MATERIAL SUPPLIED: Begin

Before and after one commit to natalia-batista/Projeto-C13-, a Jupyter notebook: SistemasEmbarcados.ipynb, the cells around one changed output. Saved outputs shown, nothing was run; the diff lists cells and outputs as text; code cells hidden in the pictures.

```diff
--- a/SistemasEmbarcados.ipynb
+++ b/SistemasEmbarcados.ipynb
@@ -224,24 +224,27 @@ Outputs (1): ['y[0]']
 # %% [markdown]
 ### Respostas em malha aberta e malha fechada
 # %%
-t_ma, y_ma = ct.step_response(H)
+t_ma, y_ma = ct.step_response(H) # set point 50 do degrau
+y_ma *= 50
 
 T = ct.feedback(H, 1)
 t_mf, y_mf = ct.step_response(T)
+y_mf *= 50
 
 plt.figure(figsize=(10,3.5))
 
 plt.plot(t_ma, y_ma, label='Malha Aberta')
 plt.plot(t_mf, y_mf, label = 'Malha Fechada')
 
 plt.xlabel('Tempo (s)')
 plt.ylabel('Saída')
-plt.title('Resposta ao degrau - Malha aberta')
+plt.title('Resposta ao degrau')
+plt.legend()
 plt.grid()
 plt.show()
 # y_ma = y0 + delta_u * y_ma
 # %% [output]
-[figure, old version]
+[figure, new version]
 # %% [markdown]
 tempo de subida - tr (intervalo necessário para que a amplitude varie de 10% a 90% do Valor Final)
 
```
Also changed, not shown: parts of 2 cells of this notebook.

MATERIAL SUPPLIED: End
MATERIAL SUPPLIED: Begin

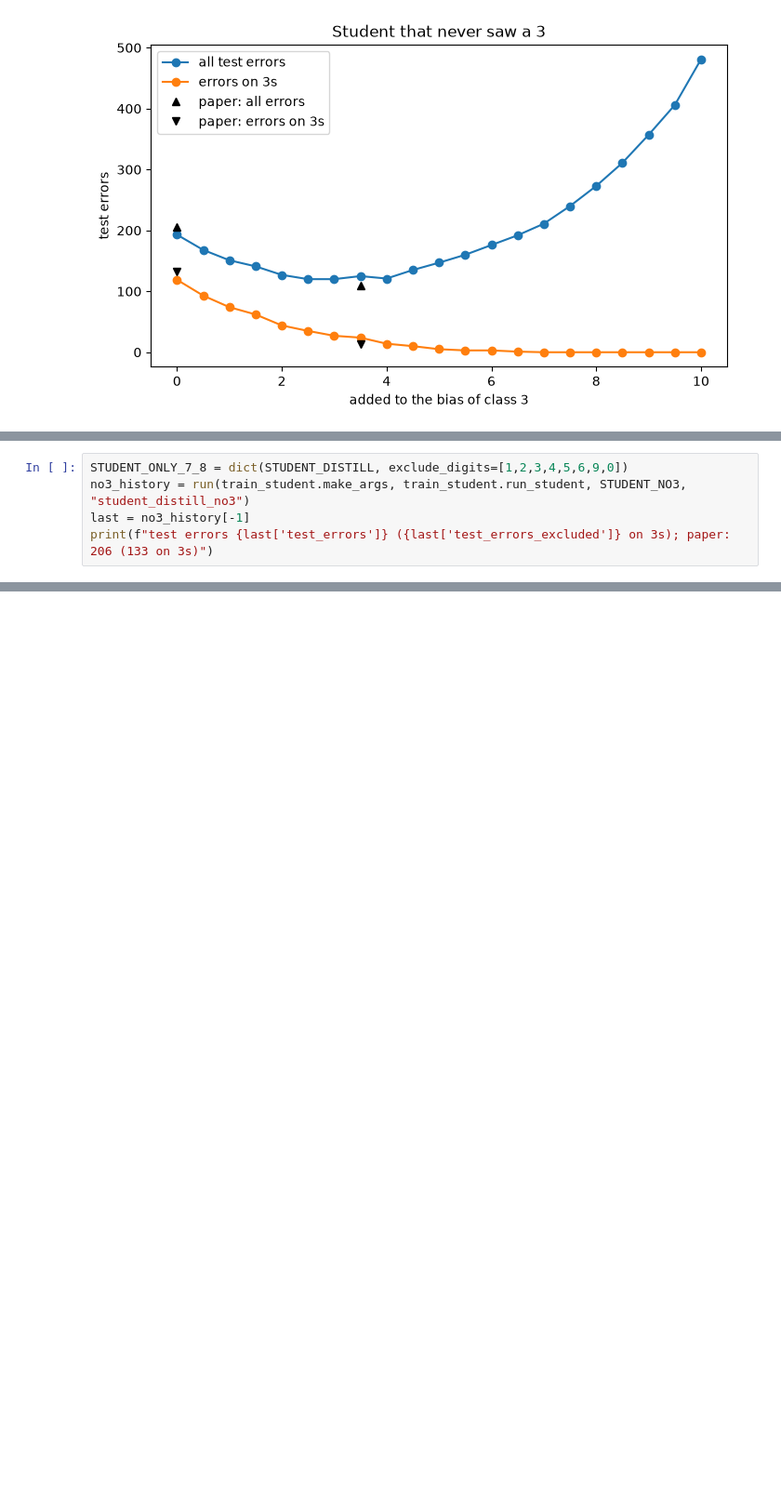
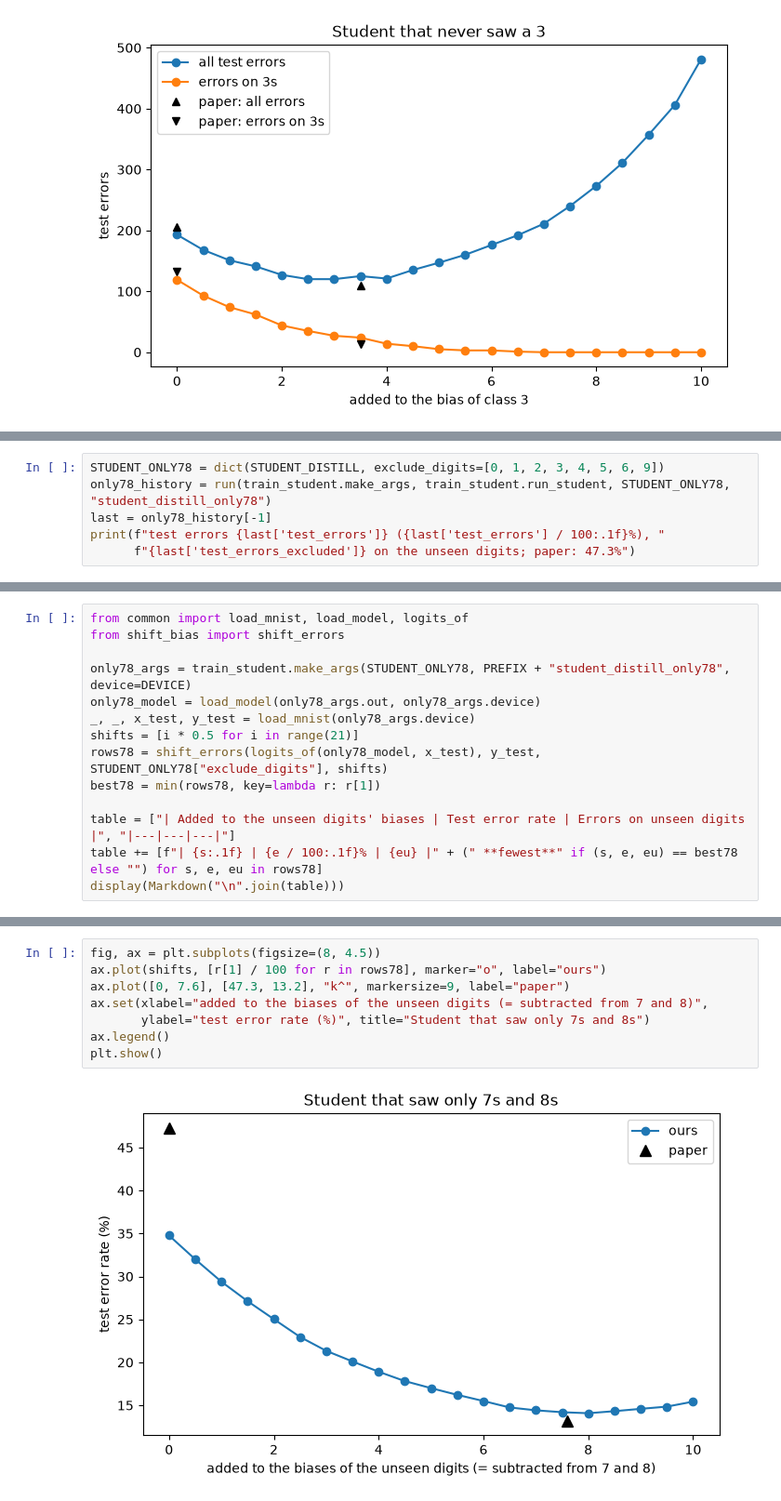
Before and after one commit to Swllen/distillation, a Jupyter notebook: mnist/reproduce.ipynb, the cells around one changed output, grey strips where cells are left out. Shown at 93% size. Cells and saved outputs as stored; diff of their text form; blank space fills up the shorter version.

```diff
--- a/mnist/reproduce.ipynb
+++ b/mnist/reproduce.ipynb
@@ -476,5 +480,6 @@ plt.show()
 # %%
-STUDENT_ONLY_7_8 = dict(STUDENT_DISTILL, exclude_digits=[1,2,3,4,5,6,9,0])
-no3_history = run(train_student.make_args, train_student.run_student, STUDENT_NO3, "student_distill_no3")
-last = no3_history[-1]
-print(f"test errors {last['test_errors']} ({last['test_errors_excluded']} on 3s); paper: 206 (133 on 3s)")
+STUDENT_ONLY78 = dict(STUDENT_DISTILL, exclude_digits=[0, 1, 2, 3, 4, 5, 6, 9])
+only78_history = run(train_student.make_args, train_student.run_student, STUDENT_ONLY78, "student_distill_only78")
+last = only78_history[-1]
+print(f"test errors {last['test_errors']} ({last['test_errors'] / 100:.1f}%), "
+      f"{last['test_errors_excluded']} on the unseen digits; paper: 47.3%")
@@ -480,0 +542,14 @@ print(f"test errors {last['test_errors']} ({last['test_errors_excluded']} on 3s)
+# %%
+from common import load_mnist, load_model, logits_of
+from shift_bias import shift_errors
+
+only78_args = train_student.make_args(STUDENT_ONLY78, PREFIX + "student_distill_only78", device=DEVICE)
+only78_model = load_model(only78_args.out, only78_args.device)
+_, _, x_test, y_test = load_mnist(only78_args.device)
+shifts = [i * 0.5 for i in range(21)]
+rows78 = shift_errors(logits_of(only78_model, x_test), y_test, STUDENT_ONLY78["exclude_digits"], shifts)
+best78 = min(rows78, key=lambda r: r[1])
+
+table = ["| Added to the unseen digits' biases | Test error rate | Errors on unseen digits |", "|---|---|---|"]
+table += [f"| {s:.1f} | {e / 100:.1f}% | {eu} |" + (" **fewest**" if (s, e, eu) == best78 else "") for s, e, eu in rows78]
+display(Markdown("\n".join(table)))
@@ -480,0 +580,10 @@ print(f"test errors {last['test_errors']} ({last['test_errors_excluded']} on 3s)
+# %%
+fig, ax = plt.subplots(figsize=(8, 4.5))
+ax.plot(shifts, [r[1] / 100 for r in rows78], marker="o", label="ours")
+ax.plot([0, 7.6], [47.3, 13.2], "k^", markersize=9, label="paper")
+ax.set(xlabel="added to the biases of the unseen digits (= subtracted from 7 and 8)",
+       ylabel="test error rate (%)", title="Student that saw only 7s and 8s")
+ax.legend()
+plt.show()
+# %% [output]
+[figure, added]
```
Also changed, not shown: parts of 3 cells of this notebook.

MATERIAL SUPPLIED: End
MATERIAL SUPPLIED: Begin

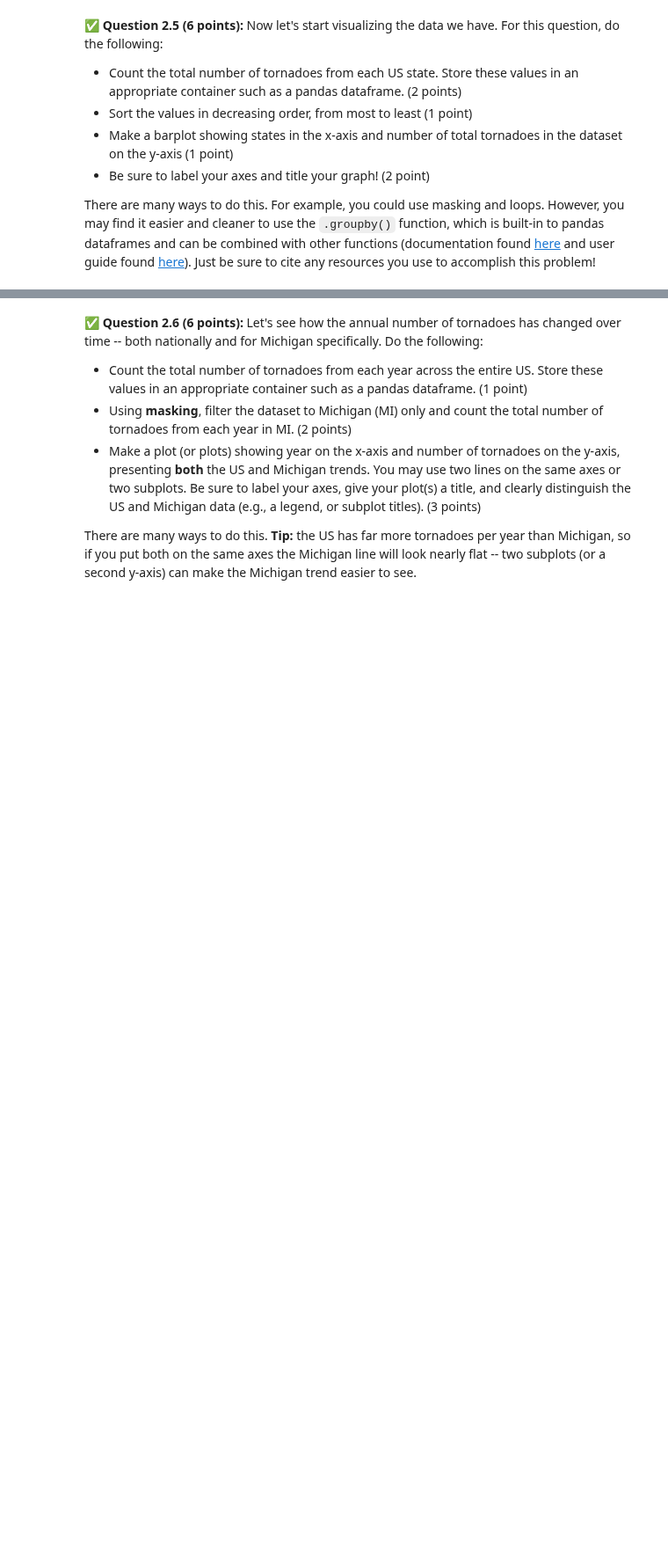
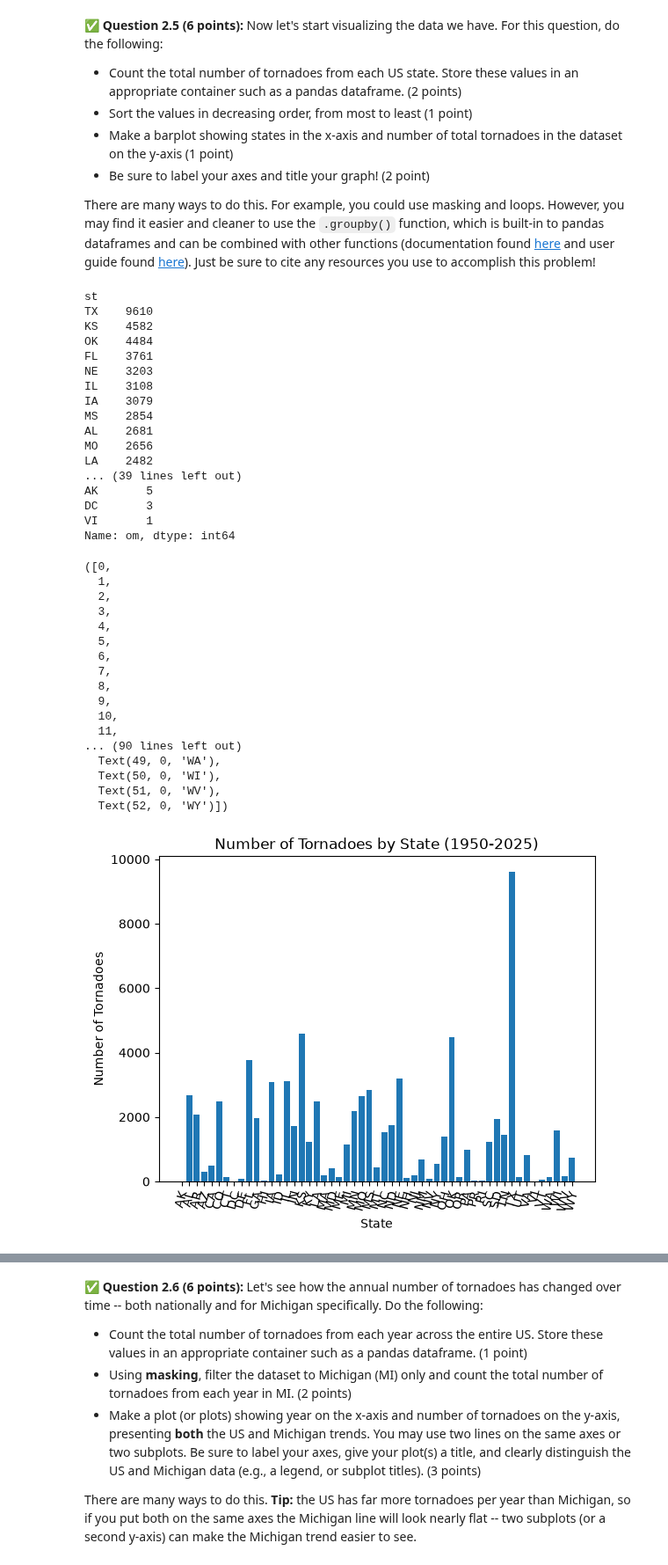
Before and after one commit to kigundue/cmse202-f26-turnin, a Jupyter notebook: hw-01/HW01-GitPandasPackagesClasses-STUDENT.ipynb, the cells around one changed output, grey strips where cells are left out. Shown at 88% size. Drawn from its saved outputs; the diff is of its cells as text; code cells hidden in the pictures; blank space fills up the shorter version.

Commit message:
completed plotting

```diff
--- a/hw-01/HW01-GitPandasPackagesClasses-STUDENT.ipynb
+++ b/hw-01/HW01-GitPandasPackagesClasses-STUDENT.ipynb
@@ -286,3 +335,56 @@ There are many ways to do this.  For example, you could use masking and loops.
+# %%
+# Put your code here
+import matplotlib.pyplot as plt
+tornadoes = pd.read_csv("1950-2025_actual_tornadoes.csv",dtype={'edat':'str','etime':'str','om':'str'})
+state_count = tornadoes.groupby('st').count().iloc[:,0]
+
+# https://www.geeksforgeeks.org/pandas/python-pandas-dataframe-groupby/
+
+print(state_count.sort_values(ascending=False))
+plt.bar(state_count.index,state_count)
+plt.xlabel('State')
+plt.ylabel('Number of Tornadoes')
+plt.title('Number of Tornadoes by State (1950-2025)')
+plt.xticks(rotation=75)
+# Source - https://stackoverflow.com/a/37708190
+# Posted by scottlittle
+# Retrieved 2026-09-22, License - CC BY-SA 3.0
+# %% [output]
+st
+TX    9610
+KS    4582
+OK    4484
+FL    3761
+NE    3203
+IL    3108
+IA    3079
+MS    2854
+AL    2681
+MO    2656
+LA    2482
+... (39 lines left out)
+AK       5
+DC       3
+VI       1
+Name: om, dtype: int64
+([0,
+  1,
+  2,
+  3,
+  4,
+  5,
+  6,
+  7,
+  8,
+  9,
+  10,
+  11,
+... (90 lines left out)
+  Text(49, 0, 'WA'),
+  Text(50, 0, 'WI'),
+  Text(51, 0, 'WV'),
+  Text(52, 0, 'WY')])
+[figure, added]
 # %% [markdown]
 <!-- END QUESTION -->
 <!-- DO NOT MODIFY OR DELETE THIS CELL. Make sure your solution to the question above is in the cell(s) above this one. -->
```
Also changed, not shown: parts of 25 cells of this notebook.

MATERIAL SUPPLIED: End

## EXERCISE PROMPT
After reading the records above, give the number of lines that include "last", and add nothing else.

## ANSWER TO THE EXERCISE
7